Beneath this task are records; count the lines among them that contain the word "string" and answer with the number only.

__________

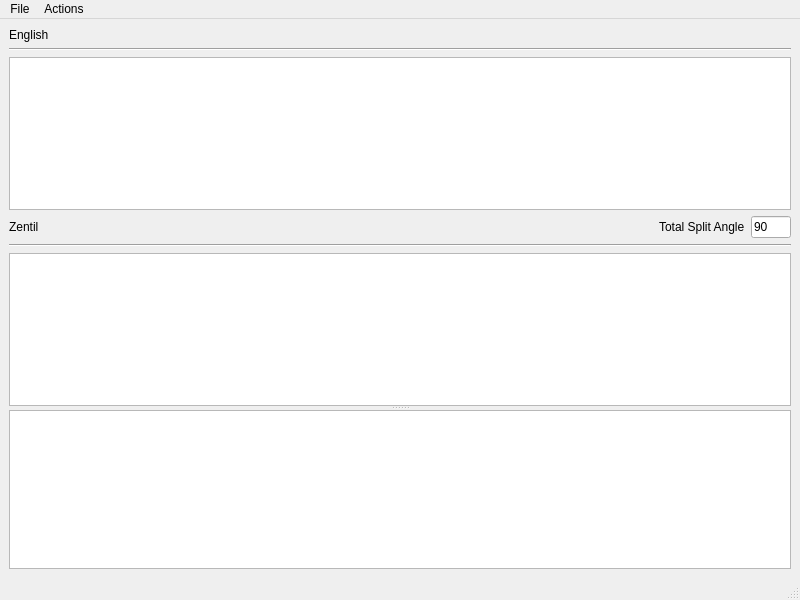
maxstrack/so-a-rr_language, file zaveh/mainwindow.ui: the form before one commit.
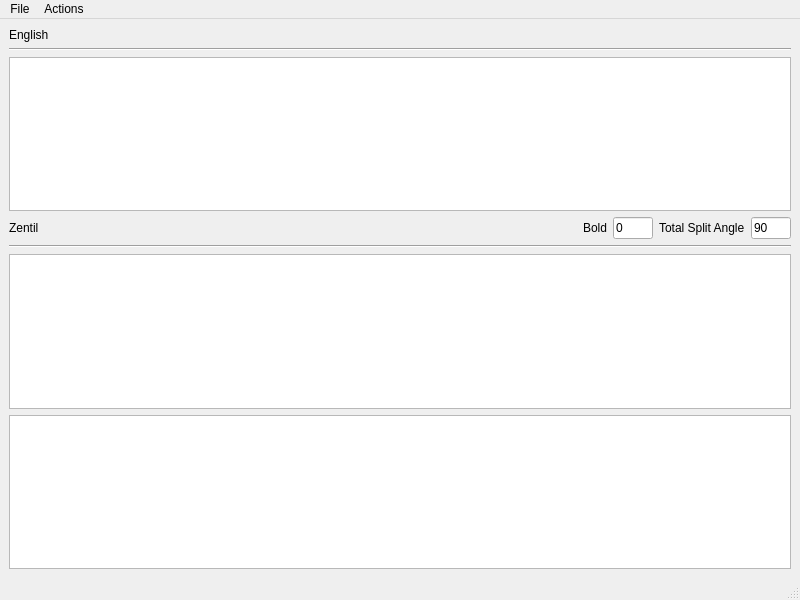
The form after the commit.

Diff of the .ui file:
```diff
--- a/zaveh/mainwindow.ui
+++ b/zaveh/mainwindow.ui
@@ -14,13 +14,6 @@
    <string>MainWindow</string>
   </property>
   <widget class="QWidget" name="centralwidget">
-   <layout class="QVBoxLayout" name="verticalLayout_2">
-    <item>
-     <widget class="QSplitter" name="splitter">
-      <property name="orientation">
-       <enum>Qt::Vertical</enum>
-      </property>
-      <widget class="QWidget" name="">
        <layout class="QVBoxLayout" name="verticalLayout">
         <item>
          <widget class="QLabel" name="engLable">
@@ -64,6 +57,26 @@
           <item>
            <widget class="QLabel" name="label">
             <property name="text">
+         <string>Bold</string>
+        </property>
+       </widget>
+      </item>
+      <item>
+       <widget class="QLineEdit" name="boldEdit">
+        <property name="maximumSize">
+         <size>
+          <width>40</width>
+          <height>40</height>
+         </size>
+        </property>
+        <property name="text">
+         <string>0</string>
+        </property>
+       </widget>
+      </item>
+      <item>
+       <widget class="QLabel" name="label_2">
+        <property name="text">
              <string>Total Split Angle</string>
             </property>
            </widget>
@@ -93,10 +106,8 @@
         <item>
          <widget class="QTextEdit" name="zenOut"/>
         </item>
-       </layout>
-      </widget>
+    <item>
       <widget class="QGraphicsView" name="graphicsView"/>
-     </widget>
     </item>
    </layout>
   </widget>
```
Left out of the diff: 12 changed lines with no effect on the pictures. Lines whose indentation alone changed are shown as unchanged.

__________

■ TASK RESULT: 4